Robbie Thomas
Robbie Thomas
31,093 Points

using.on ()

Says: On line 6 of app.js, fix the code so that when you add a color li dynamically the click handler will still work.

I have: $(".controls li").on("click", "li", function(){

It says: Bummer! You need to change the CSS of the selector on line 6 to be of the parent of the li i.e. .controls. "li" should be the second argument.

Confused...

3 Answers

Yes, the issue looks like you are selecting the li, and then attaching the click event to an li inside of that li (which doesnt exist). First just select ".controls" with jQuery, then in the .on() assign the inner selector to the "li".

Think of it more like: When the selected element is clicked, and the click is on the ____ element inside of the selected element, execute the code block. That's how I think about it when when writing .on() events.

Riley, would would be the difference between:

$(".controls").on("click", "li", function(){...});

and

$(".controls li").click(function(){...});

I can see where he went wrong, but unsure of why on was used rather than .click ?

Robbie Thomas
Robbie Thomas
31,093 Points

Took the li off of .controls. That gave me the pass.

Martin Imfeld
Martin Imfeld
5,403 Points

It is only accepting

$(".controls").on("click", "li", function() { ... });

while it should also accept

$(".controls ul").on("click", "li", function() { ... });

Both are correct, the exercise, however, does only accept the first version.
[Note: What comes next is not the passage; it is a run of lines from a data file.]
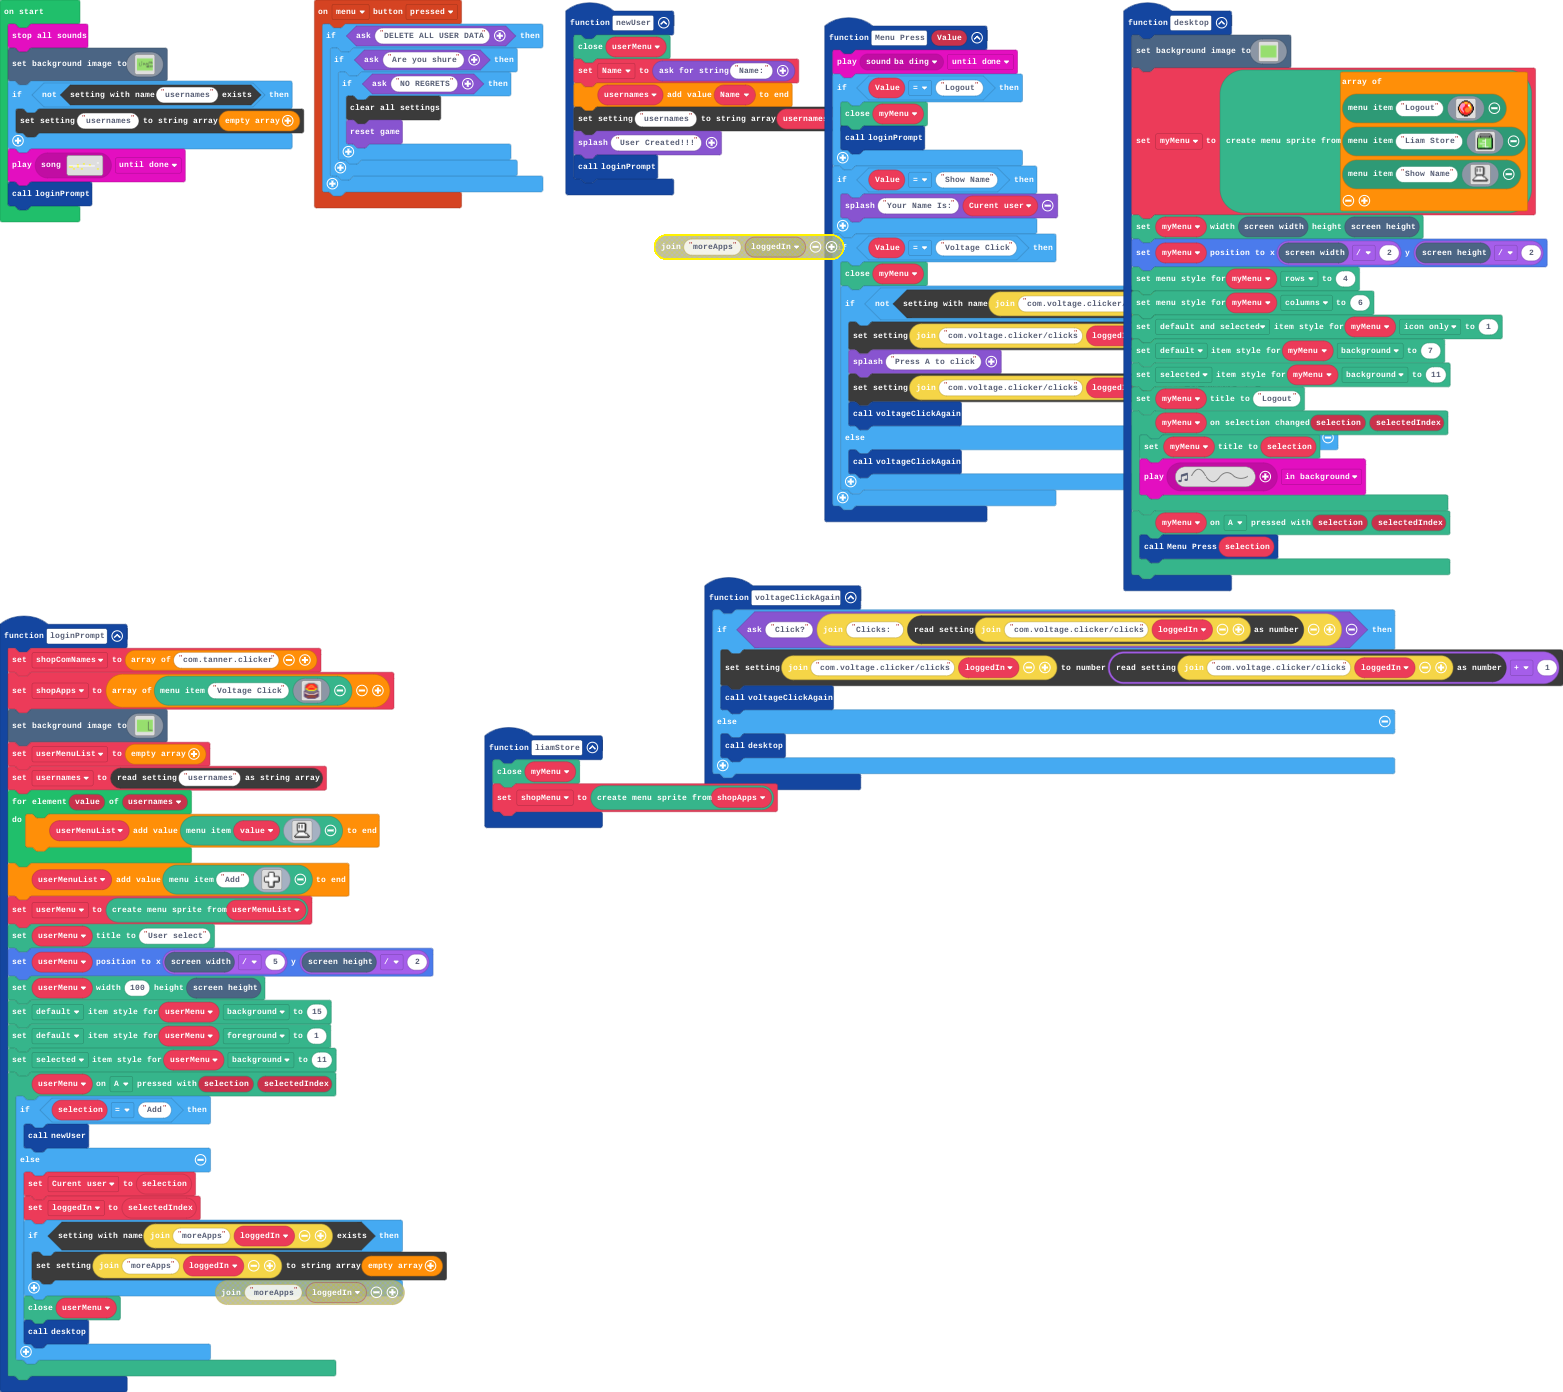
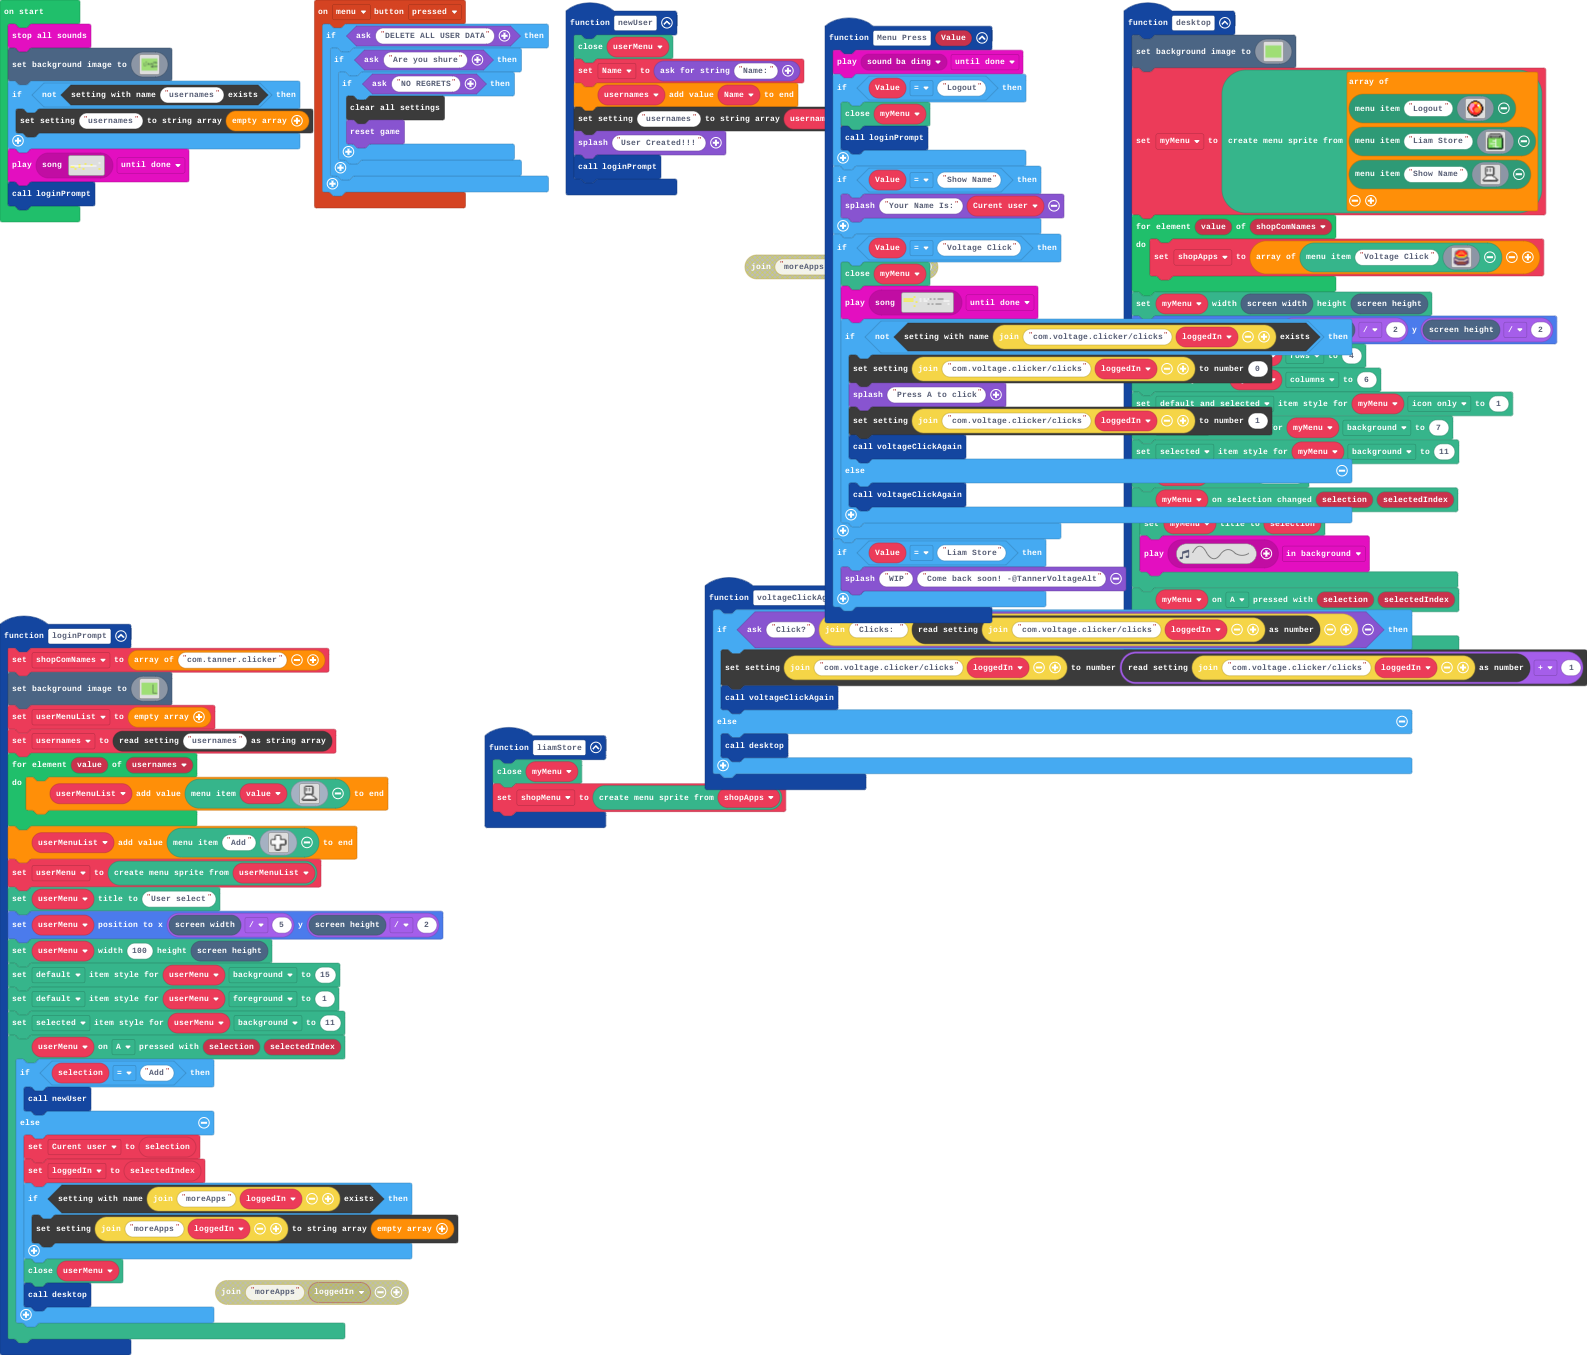
Update main.blocks, main.ts, images.g.jres, images.g.ts

Changed region(s): [[0.0, 0.0, 1.0, 0.6199], [0.0, 0.4339, 0.3071, 0.9919]]

diff --git a/main.ts b/main.ts
@@ -1,23 +1,5 @@
 function loginPrompt () {
     shopComNames = ["com.tanner.clicker"]
-    shopApps = [miniMenu.createMenuItem("Voltage Click", img`
-        . . . . 6 6 6 6 6 6 6 . . . . 
-        . . 6 6 2 2 2 2 2 2 2 6 6 . . 
-        . 6 6 2 2 2 4 4 4 2 2 2 6 6 . 
-        . 6 2 2 2 4 4 2 4 4 2 2 2 6 . 
-        . c 2 2 4 4 4 4 4 4 4 2 2 c . 
-        . c 5 2 4 2 2 2 2 2 4 2 5 c . 
-        . c 5 5 2 2 2 2 2 2 2 5 5 c . 
-        . c 6 6 5 5 5 5 5 5 5 6 6 c . 
-        c c 6 6 6 6 6 6 6 6 6 6 6 c c 
-        c d c c 6 6 6 6 6 6 6 c c d c 
-        c d d d c c c c c c c d d d c 
-        c c e d d d d d d d d d e c c 
-        c c c c c e e e e e c c c c c 
-        c c e e e e e e e e e e e c c 
-        . c c e e e e e e e e e c c . 
-        . . . c c c c c c c c c . . . 
-        `)]
     scene.setBackgroundImage(assets.image`Background`)
     userMenuList = []
     usernames = blockSettings.readStringArray("usernames")
@@ -127,6 +109,26 @@ function desktop () {
         . . . . . . . . . . . . . . . . . 
         `)
     ])
+    for (let value of shopComNames) {
+        shopApps = [miniMenu.createMenuItem("Voltage Click", img`
+            . . . . 6 6 6 6 6 6 6 . . . . 
+            . . 6 6 2 2 2 2 2 2 2 6 6 . . 
+            . 6 6 2 2 2 4 4 4 2 2 2 6 6 . 
+            . 6 2 2 2 4 4 2 4 4 2 2 2 6 . 
+            . c 2 2 4 4 4 4 4 4 4 2 2 c . 
+            . c 5 2 4 2 2 2 2 2 4 2 5 c . 
+            . c 5 5 2 2 2 2 2 2 2 5 5 c . 
+            . c 6 6 5 5 5 5 5 5 5 6 6 c . 
+            c c 6 6 6 6 6 6 6 6 6 6 6 c c 
+            c d c c 6 6 6 6 6 6 6 c c d c 
+            c d d d c c c c c c c d d d c 
+            c c e d d d d d d d d d e c c 
+            c c c c c e e e e e c c c c c 
+            c c e e e e e e e e e e e c c 
+            . c c e e e e e e e e e c c . 
+            . . . c c c c c c c c c . . . 
+            `)]
+    }
     myMenu.setDimensions(scene.screenWidth(), scene.screenHeight())
     myMenu.setPosition(scene.screenWidth() / 2, scene.screenHeight() / 2)
     myMenu.setMenuStyleProperty(miniMenu.MenuStyleProperty.Rows, 4)
@@ -184,6 +186,7 @@ function Menu_Press (Value: string) {
     }
     if (Value == "Voltage Click") {
         myMenu.close()
+        music.play(music.createSong(assets.song`voltageClickTheme`), music.PlaybackMode.UntilDone)
         if (!(blockSettings.exists("com.voltage.clicker/clicks" + loggedIn))) {
             blockSettings.writeNumber("com.voltage.clicker/clicks" + loggedIn, 0)
             game.splash("Press A to click")
@@ -193,16 +196,19 @@ function Menu_Press (Value: string) {
             voltageClickAgain()
         }
     }
+    if (Value == "Liam Store") {
+        game.splash("WIP", "Come back soon! -@TannerVoltageAlt")
+    }
 }
 let shopMenu: miniMenu.MenuSprite = null
 let Name = ""
+let shopApps: miniMenu.MenuItem[] = []
 let myMenu: miniMenu.MenuSprite = null
 let loggedIn = 0
 let Curent_user = ""
 let userMenu: miniMenu.MenuSprite = null
 let usernames: string[] = []
 let userMenuList: miniMenu.MenuItem[] = []
-let shopApps: miniMenu.MenuItem[] = []
 let shopComNames: string[] = []
 music.stopAllSounds()
 scene.setBackgroundImage(img`

diff --git a/images.g.ts b/images.g.ts
@@ -714,7 +714,8 @@ f 4 2 3 3 2 2 4 4 4 4 4 4 4 e f
 
     helpers._registerFactory("song", function(name: string) {
         switch(helpers.stringTrim(name)) {
-
+            case "song1":
[1 lines of base64/hex data omitted]
         }
         return null;
     })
Maybe somebody at Treehouse can look into this, especially since the second version is the solution presented in the video ;)